Wednesday, March 09, 2005

Defence Against the Dark Arts of Mumbo-Jumbo

On the Guardian website, the columnist Francis Wheen lists his Top Ten modern delusions, beginning with

1. "God is on our side"
George W Bush thinks so, as do Tony Blair and Osama bin Laden and an alarmingly high percentage of other important figures in today's world. After September 11 2001 Blair claimed that religion was the solution not the problem, since "Jews, Muslims and Christians are all children of Abraham" - unaware that the example of Abraham was also cited by Mohammed Atta, hijacker of the one of the planes that shattered the New York skyline...

2. The market is rational
Financial sophisticates in the 21st century smile at the madness of the South Sea Bubble or the absurdity of the Dutch tulip craze. Yet only a few years ago they scrambled and jostled to buy shares in dotcom companies which had no earnings at all nor any prospect of ever turning a profit. To justify this apparent insanity, they maintained that such a revolutionary business as the internet required a new business model in which balance sheets were irrelevant. In short, they thought they had repealed the laws of financial gravity - until they came crashing down to earth.
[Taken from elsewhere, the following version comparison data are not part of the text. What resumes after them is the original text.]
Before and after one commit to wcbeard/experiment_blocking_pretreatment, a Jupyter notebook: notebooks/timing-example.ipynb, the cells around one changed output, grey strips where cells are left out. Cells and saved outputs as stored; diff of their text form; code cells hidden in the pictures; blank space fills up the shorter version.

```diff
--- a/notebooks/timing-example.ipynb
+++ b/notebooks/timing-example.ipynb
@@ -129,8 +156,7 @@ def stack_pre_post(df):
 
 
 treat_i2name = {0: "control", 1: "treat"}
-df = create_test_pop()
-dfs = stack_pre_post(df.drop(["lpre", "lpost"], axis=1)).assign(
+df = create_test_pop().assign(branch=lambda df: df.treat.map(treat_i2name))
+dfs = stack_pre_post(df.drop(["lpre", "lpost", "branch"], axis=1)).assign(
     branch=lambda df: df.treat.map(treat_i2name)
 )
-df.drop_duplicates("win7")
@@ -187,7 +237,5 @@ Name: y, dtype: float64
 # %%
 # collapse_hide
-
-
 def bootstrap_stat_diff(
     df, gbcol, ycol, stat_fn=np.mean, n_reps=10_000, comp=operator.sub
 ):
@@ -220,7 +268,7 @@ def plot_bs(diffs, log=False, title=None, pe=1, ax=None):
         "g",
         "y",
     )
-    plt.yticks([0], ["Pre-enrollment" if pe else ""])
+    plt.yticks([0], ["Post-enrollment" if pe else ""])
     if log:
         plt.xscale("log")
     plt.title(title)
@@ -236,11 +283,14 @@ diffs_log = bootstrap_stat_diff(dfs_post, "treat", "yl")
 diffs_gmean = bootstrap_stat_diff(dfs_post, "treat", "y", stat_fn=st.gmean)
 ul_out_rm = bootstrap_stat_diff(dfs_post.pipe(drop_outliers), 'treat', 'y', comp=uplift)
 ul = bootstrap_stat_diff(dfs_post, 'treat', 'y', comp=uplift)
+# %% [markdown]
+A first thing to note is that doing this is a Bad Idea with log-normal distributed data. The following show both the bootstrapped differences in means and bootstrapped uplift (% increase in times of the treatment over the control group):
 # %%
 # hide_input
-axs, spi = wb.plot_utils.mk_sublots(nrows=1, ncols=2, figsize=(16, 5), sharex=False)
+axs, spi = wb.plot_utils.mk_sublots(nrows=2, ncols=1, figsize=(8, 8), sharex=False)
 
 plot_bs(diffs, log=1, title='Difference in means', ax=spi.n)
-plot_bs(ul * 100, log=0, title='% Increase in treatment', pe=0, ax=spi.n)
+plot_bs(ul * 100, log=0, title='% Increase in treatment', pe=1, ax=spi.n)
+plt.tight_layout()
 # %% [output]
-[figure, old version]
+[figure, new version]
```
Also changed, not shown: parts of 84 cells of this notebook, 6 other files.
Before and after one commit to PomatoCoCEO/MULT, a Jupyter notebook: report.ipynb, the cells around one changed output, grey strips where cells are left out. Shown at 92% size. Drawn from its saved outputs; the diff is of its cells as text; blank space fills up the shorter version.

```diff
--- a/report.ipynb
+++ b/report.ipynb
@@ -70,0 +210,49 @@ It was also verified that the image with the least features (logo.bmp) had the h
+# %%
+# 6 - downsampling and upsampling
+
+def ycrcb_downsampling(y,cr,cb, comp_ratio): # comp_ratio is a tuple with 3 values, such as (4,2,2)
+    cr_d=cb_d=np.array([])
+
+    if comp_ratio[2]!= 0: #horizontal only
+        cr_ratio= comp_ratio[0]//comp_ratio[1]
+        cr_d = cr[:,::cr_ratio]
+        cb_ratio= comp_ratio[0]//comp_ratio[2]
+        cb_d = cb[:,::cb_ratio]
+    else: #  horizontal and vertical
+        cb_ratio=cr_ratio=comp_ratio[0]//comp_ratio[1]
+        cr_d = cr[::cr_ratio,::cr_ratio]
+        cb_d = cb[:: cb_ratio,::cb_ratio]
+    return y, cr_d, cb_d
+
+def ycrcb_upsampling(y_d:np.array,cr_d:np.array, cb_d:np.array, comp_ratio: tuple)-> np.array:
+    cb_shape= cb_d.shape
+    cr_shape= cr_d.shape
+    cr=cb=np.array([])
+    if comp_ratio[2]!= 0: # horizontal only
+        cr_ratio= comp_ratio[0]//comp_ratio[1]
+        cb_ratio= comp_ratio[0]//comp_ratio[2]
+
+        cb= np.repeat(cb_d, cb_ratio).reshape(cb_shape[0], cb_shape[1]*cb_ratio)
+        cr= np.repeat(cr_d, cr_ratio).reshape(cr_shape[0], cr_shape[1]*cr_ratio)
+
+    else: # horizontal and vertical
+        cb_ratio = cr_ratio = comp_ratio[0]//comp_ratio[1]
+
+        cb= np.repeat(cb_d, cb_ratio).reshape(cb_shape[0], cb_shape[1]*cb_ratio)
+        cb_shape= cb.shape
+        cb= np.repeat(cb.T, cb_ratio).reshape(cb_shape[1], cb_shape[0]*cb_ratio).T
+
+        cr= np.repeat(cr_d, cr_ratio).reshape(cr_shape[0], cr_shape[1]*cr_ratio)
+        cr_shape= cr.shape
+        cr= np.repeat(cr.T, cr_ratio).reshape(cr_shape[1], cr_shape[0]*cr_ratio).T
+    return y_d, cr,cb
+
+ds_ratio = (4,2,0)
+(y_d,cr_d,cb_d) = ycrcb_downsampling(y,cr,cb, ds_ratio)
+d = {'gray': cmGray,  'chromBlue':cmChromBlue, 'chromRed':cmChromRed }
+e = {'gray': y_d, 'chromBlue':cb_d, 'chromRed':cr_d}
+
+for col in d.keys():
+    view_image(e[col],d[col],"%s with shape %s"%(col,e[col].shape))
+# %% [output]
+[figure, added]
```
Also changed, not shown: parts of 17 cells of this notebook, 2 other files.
3. There is no such thing as reality
Hence the inverted commas which postmodernists invariably place round the word. They see everything from history to quantum physics as a text, subject to the "infinite play of signification". But if all notions of truth and falsity cease to have any validity, how can one combat bogus ideas - or indeed outright lies? There is, for instance, a mass of carefully empirical research on the Nazi extermination of the Jews. As Professor Richard Evans points out, "To regard it as fictional, unreal or no nearer to historical reality than, say, the work of the 'revisionists' who deny that Auschwitz ever happened at all, is simply wrong. Here is an issue where evidence really counts, and can be used to establish the essential facts. Auschwitz was not a discourse."

You can read the rest here.

I recently read Wheen’s How Mumbo-Jumbo Conquered the World.

Ostensibly a defence of Enlightenment and Reason, it’s a sort of modern follow-up to MacKay’s classic Extraordinary Popular Delusions and the Madness of Crowds, and I can thoroughly recommend it as an entertaining and well-argued polemic against what the author sees as a rising tide of nonsense in the modern world.

It’s unlikely that anybody could agree with everything Wheen says, since he aims poisonous barbs at pretty much everything going. As he says himself, there’s something in it to offend everyone.

Wheen is left-leaning in his politics, but is commendably even-handed in dishing out his acerbic abuse.

Some of his targets are admittedly soft: Diana-mania, Nostrodamus-fever, post-modernist critical theory, Communism-apologists, religious fundamentalism, anti-science ‘alternative’ medicine, creationism, management/business jargon, the culture of self-help gurus, horoscopes, etc.

But he also tackles right-wing Reagan/Thatcherite ultra-laissez faire ‘voodoo economics’ and ‘trickle-down’ theory; while simultaneously laying into left-winger Noam Chomsky’s ridiculous and self-contradictory political ramblings.

He treats both those two opposing venerated political tomes – Fukuyama’s The End of History and Huntington’s The Clash of Civilisations ­ just the same: as baseless, evidence-less imposters. And on Iraq he has great fun with nonsense spouted by both the hawk and peacenik camps.

It rattles along at a riotous pace and is well worth a read.

Amazon are virtually giving it away for £3.50.


Jeff Guinn said...


Beware of arbitrarily chosen intervals.

In his citing the results of state imposed controls, he cited the period between 1950 and 1973.

What stopped happening just before 1950? Might its cessation, having nothing to do with economic policy, just a little, teensy, bit, effected economic growth?

Brit said...


Like I said, it's impossible to agree with everything Wheen says, since he has so many targets.

I tend to your view, but he's worth a read.